Figure newWEB© Appleyard Lees IP LLP

Worktop surfaces, including those in kitchens that are easily contaminated, are usually cleaned using antibacterial chemicals. Such chemicals can be harsh on surfaces and human skin, and may also be harmful to the environment. Plastic containers used for storing and transporting the chemicals may end up in landfill, and excess chemicals may be washed away into drainage systems.

In November 2021, Sensio Limited was granted UK patent GB2586572B titled Light fixture, which claims a light fixture for sterilising a surface in a kitchen. 

The light fixture comprises a visible light source, an ultra-violet (UV) light source that generates UV emissions to sterilise a surface, a sensor unit configured to sense the ambient environment of the light fixture, and a timer defining a time period during which the UV light source may be active. 

The sensor is configured to sense movement and luminosity in the ambient environment, and to deactivate the UV light source in response to at least one of sensing movement in the ambient environment and sensing the luminosity being greater than a pre-determined threshold. 

The UV light source is reactivated if no movement is sensed within a pre-determined period of time, the luminosity is below the pre-determined threshold, and the timer indicates that it is the time period in which the UV light source may be active. 

In Figure 1, a light fixture (100) is shown mounted in the vicinity of a work surface (160) to be sterilised.

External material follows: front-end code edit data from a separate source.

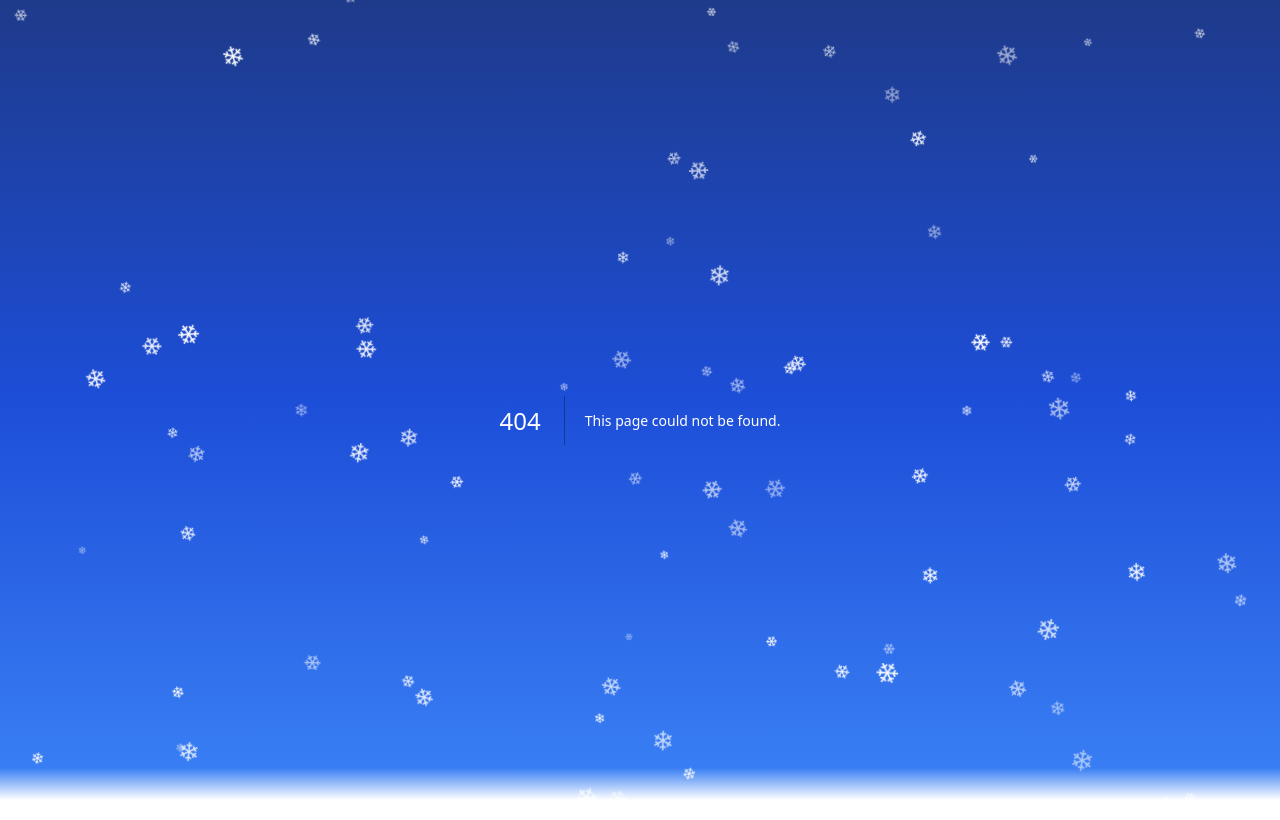
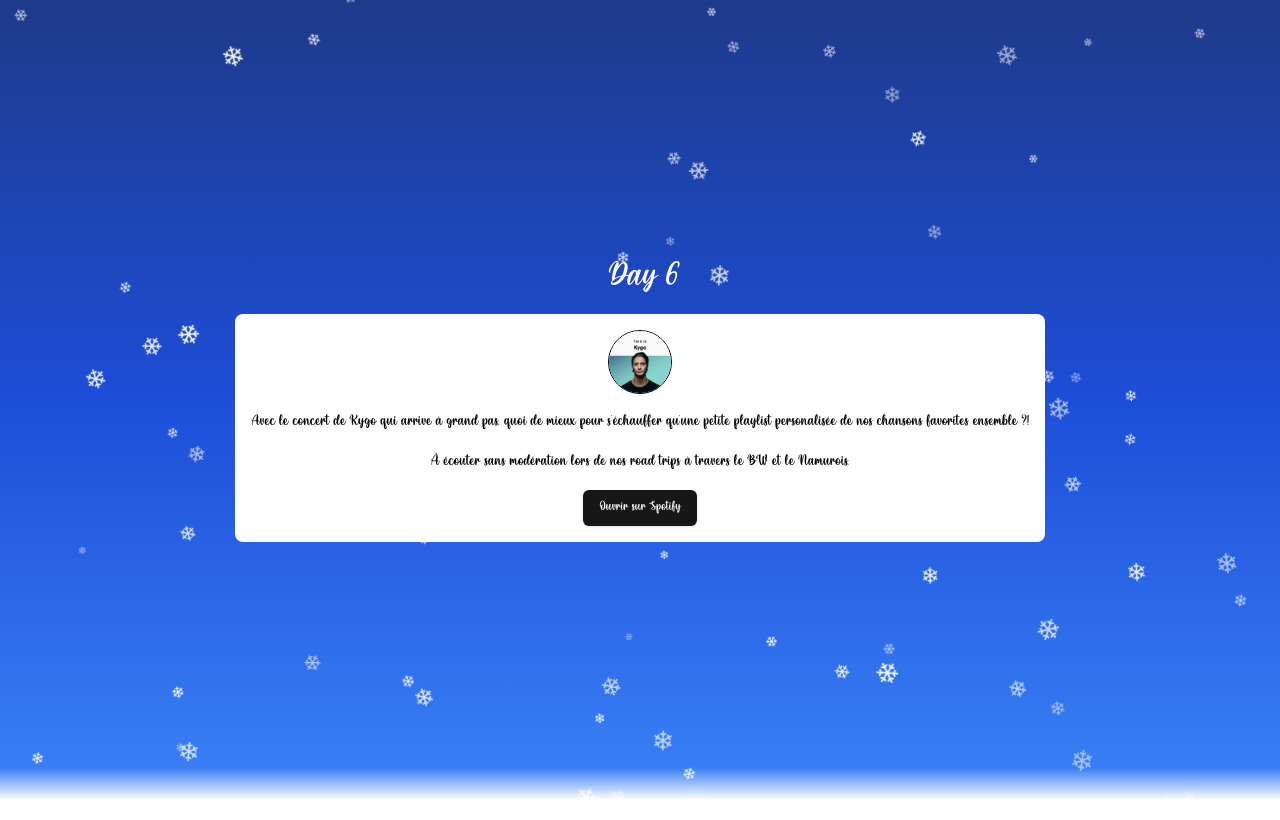
Before and after one commit to qvanderlinden/advent-of-manon-2024, a Next.js app: page /day-6 in a window 1280 px wide. Before the commit this address had no page. Built offline with nearby package versions, Linux system fonts and the light colour scheme.

Commit message:
feat: day-6

```diff
--- /dev/null
+++ b/src/app/day-6/page.tsx
@@ -0,0 +1,34 @@
+import Image from "next/image";
+
+import { Button } from "@/components/ui/button";
+
+export default function Home() {
+  return (
+    <div className="grid grid-rows-[auto_1fr] gap-4 place-items-center">
+      <div className="text-4xl italic w-fit">Day 6</div>
+      <div className="bg-white text-black text-center p-4 rounded-lg flex flex-col items-center gap-4">
+        <Image
+          src="/img/kygo.png"
+          width={64}
+          height={64}
+          alt="Kygo"
+          className="rounded-full border-black border"
+        />
+        <p>
+          Avec le concert de Kygo qui arrive à grand pas, quoi de mieux pour
+          s&apos;échauffer qu&apos;une petite playlist personalisée de nos
+          chansons favorites ensemble ?!
+        </p>
+        <p>
+          À écouter sans modération lors de nos road trips à travers le BW et le
+          Namurois.
+        </p>
+        <Button className="w-fit">
+          <a href="https://open.spotify.com/playlist/0tnigD06FDi96LK2J42jzP?si=82dc018a057944a2">
+            Ouvrir sur Spotify
+          </a>
+        </Button>
+      </div>
+    </div>
+  );
+}
```
Also changed, not shown: public/img/kygo.png (added).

The light fixture may be mounted on a wall adjacent to the work surface, or on the underside of a cabinet (170) positioned above the work surface. 

In visible light mode, a visible light source (110) of the light fixture will be active while a UV light source (120) will be inactive.

The visible light mode and UV light mode may be activated at the same time, however, it is generally preferred that only one mode is activated at any one time.

Activation of the UV light source by the sensor unit (130) may require that the visible light source is inactive. 

The sensor unit (130) is configured to activate and deactivate the UV light source. In particular, the sensor unit is configured to deactivate the UV light source in response to an external stimulus, thereby preventing, for example, the UV irradiation of a person. 

Optionally, the sensor unit may be configured to detect movement via a passive infrared sensor (PIR, 131) and luminosity via a photodetector (PD, 132) or photocell, as shown in Figure 2 – a spotlight embodiment of the light fixture. 

The sensor unit may be configured by a manufacturer or user with a trigger condition or threshold for activating or deactivating the UV light source. For example, the trigger condition may be the activation of the UV light source when no movement is detected by the PIR sensor over a certain period of time. 

Figure 3 shows another example of the light fixture, which further includes a timer (140). The timer may provide a time period in which activation of the UV light source is allowable. 

Therefore, in addition to the trigger conditions, including, for example, no movement sensed for a pre-determined period of time and luminosity below a pre-determined threshold, the activation of the UV light source may further require the timer to indicate an allowable time period.

The patent further claims a lighting strip including the light fixture, as well as a cabinet including the light fixture or the lighting strip. 

Read the full patent here.

This article first appeared in the February 2022 issue of Materials World, the member magazine of the Institute of Materials, Minerals and Mining.